#### PROBLEM
Among the entries below, find every line that has "screens" and pull it out.

#### GIVEN RECORDS
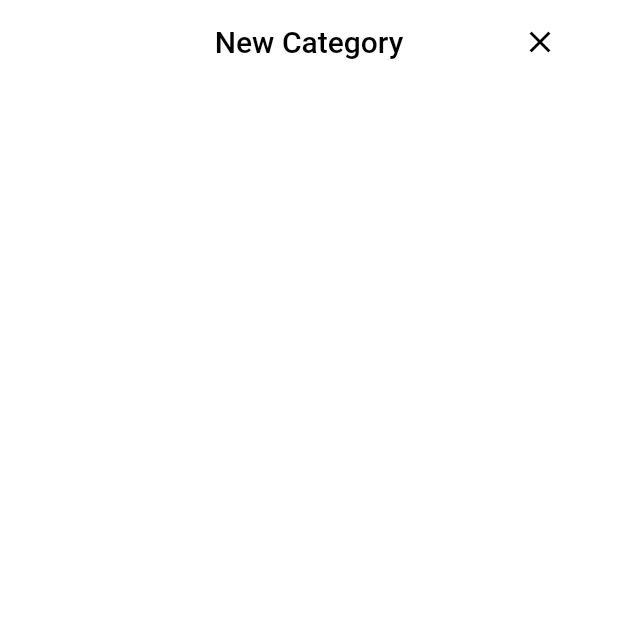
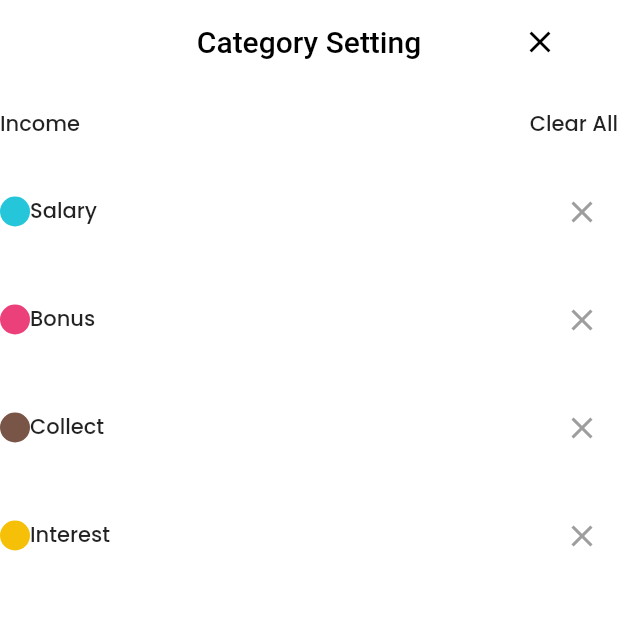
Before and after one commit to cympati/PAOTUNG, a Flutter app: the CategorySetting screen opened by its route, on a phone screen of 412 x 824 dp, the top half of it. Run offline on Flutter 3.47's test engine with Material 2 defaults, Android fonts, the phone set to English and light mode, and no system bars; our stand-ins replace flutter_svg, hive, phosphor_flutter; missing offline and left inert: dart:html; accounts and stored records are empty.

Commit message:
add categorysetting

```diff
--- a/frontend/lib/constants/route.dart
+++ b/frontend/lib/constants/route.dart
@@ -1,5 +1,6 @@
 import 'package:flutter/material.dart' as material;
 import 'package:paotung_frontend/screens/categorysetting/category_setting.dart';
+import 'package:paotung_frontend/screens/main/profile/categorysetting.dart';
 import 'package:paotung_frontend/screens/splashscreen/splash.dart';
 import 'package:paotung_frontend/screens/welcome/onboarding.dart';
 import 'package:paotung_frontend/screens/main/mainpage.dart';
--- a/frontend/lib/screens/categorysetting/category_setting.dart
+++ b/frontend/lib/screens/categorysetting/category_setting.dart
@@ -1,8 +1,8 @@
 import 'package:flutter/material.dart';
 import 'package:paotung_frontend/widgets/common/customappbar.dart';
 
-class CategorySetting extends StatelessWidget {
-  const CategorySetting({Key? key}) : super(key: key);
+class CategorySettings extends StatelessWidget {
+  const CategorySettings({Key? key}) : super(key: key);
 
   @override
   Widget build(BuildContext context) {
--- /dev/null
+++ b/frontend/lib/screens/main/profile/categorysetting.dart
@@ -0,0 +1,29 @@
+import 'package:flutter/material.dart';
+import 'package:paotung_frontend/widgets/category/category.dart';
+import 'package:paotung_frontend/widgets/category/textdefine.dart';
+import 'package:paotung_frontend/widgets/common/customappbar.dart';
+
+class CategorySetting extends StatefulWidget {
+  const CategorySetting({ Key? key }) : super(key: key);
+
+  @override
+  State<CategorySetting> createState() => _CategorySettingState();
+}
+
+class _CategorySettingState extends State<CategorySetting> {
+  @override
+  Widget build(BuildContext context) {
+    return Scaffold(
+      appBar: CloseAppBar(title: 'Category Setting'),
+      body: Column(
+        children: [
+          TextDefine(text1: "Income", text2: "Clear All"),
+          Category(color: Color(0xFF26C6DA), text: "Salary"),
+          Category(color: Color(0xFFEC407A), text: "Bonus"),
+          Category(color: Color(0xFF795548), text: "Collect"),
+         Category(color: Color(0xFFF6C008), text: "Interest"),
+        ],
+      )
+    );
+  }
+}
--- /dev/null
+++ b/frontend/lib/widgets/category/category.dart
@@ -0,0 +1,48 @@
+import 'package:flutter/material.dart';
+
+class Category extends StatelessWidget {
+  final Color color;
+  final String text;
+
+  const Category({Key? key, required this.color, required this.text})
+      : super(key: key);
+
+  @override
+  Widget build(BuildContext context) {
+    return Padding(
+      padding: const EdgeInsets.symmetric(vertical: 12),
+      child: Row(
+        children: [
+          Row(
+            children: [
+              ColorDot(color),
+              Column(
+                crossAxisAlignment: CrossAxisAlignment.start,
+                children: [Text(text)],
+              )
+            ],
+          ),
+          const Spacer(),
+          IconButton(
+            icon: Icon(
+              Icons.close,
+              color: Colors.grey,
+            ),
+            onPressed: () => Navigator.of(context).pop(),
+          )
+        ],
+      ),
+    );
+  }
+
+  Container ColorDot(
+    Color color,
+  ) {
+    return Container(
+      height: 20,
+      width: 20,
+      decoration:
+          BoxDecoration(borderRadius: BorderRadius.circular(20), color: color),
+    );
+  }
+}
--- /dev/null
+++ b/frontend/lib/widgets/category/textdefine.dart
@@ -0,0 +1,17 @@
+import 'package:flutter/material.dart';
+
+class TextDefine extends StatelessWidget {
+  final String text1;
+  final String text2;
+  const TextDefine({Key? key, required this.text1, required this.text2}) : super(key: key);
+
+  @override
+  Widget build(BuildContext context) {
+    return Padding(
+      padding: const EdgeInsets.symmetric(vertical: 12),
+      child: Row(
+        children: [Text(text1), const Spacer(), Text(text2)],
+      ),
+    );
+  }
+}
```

#### EXPECTED ANSWER
 import 'package:paotung_frontend/screens/categorysetting/category_setting.dart';
+import 'package:paotung_frontend/screens/main/profile/categorysetting.dart';
 import 'package:paotung_frontend/screens/splashscreen/splash.dart';
 import 'package:paotung_frontend/screens/welcome/onboarding.dart';
 import 'package:paotung_frontend/screens/main/mainpage.dart';
--- a/frontend/lib/screens/categorysetting/category_setting.dart
+++ b/frontend/lib/screens/categorysetting/category_setting.dart
+++ b/frontend/lib/screens/main/profile/categorysetting.dart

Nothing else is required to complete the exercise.